The House Energy and Commerce Committee’s subcommittee on energy held a hearing on June 7th on energy infrastructure licensing reform. Although Improving the Hydropower Licensing Process focused only on hydroelectric projects, the issues it highlighted are relevant to the challenges facing many kinds of infrastructure projects and lend support to efforts to streamline the federal approval process.

The five federal agency witnesses at the hearing—FERC, EPA, Army Corps of Engineers, NOAA, and Fish and Wildlife Service—all have a hand in hydroelectric approvals and are indicative of the complexities in the process. Hydro ought to be the low-hanging fruit for federal energy approvals—a cheap, clean, and abundant source of baseload power that does not need government subsidies to grow. Nonetheless, even the relicensing of existing hydroelectric dams or approvals to electrify non-hydroelectric dams can and sometimes do drag on for a decade or more. This has a chilling effect on investment in hydro projects relative to wind and solar, which benefit both from less red tape and heavy subsidies.

The Trump administration’s Executive Order 13807 should, if properly implemented, go a long way towards addressing these concerns. It requires One Federal Decision (OFD) for major infrastructure projects, designates a lead agency (which for hydro would be FERC), and puts all participating agencies on a strict timetable to perform their statutory duties.This would limit the ability of a single agency to hold a project hostage, for example EPA under the 404(c) permit requirement for discharge of dredge or fill material.  

In addition to administrative remedies, the House has passed legislative reformsapplicable to the approval process for hydroelectric projects.

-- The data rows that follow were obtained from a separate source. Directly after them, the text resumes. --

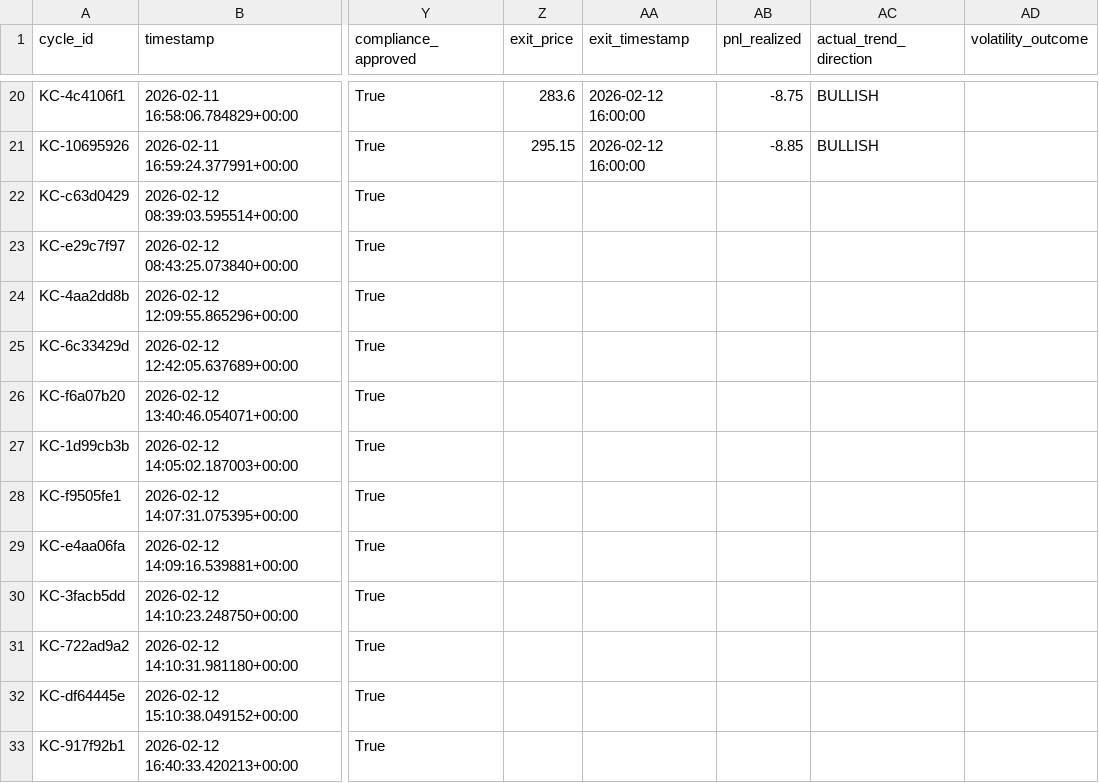
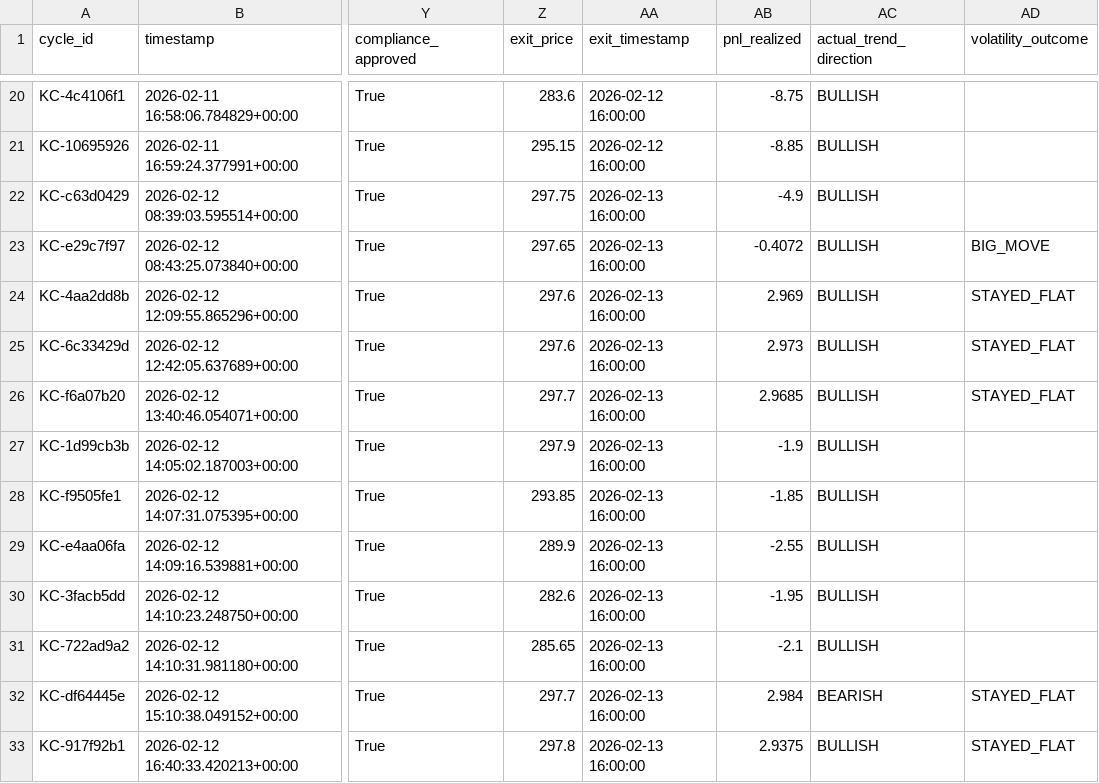
Before and after one commit to rozavala/real_options, a CSV file: prod/data/council_history.csv, drawn as a sheet; only a part is shown, gaps mark what is left out; the diff covers the shown part only; the diff names each change by its address in the sheet, - before the commit and + after, or states it on an @@ line.

Commit message:
Snapshot prod: 2026-02-13 18:30

```diff
--- a/prod/data/council_history.csv
+++ b/prod/data/council_history.csv
-Z22 (exit_price): (empty)
+Z22 (exit_price): 297.75
-AA22:AA33 (exit_timestamp): (empty)
+AA22:AA33 (exit_timestamp): 2026-02-13 16:00:00
-AB22 (pnl_realized): (empty)
+AB22 (pnl_realized): -4.9
-AC22:AC31 (actual_trend_direction): (empty)
+AC22:AC31 (actual_trend_direction): BULLISH
-Z23 (exit_price): (empty)
+Z23 (exit_price): 297.65
-AB23 (pnl_realized): (empty)
+AB23 (pnl_realized): -0.4072
-AD23 (volatility_outcome): (empty)
+AD23 (volatility_outcome): BIG_MOVE
-Z24:Z25 (exit_price): (empty)
+Z24:Z25 (exit_price): 297.6
-AB24 (pnl_realized): (empty)
+AB24 (pnl_realized): 2.969
-AD24:AD26 (volatility_outcome): (empty)
+AD24:AD26 (volatility_outcome): STAYED_FLAT
-AB25 (pnl_realized): (empty)
+AB25 (pnl_realized): 2.973
-Z26 (exit_price): (empty)
+Z26 (exit_price): 297.7
-AB26 (pnl_realized): (empty)
+AB26 (pnl_realized): 2.9685
-Z27 (exit_price): (empty)
+Z27 (exit_price): 297.9
-AB27 (pnl_realized): (empty)
+AB27 (pnl_realized): -1.9
-Z28 (exit_price): (empty)
+Z28 (exit_price): 293.85
-AB28 (pnl_realized): (empty)
+AB28 (pnl_realized): -1.85
-Z29 (exit_price): (empty)
+Z29 (exit_price): 289.9
-AB29 (pnl_realized): (empty)
+AB29 (pnl_realized): -2.55
-Z30 (exit_price): (empty)
+Z30 (exit_price): 282.6
-AB30 (pnl_realized): (empty)
+AB30 (pnl_realized): -1.95
-Z31 (exit_price): (empty)
+Z31 (exit_price): 285.65
-AB31 (pnl_realized): (empty)
+AB31 (pnl_realized): -2.1
-Z32 (exit_price): (empty)
+Z32 (exit_price): 297.7
-AB32 (pnl_realized): (empty)
+AB32 (pnl_realized): 2.984
-AC32 (actual_trend_direction): (empty)
+AC32 (actual_trend_direction): BEARISH
-AD32:AD33 (volatility_outcome): (empty)
+AD32:AD33 (volatility_outcome): STAYED_FLAT
-Z33 (exit_price): (empty)
+Z33 (exit_price): 297.8
-AB33 (pnl_realized): (empty)
+AB33 (pnl_realized): 2.9375
-AC33 (actual_trend_direction): (empty)
+AC33 (actual_trend_direction): BULLISH
```
Also changed, not shown: 52 edited cells elsewhere in this file, prod/data/agent_accuracy_structured.csv, 12 other files.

Both administrative and legislative changes will be needed.

A streamlined and reasonable federal approval process applicable to private sector projects of all types could serve as President Trump’s stimulus package. And unlike the Obama stimulus package, it won’t cost taxpayers a dime and might actually work.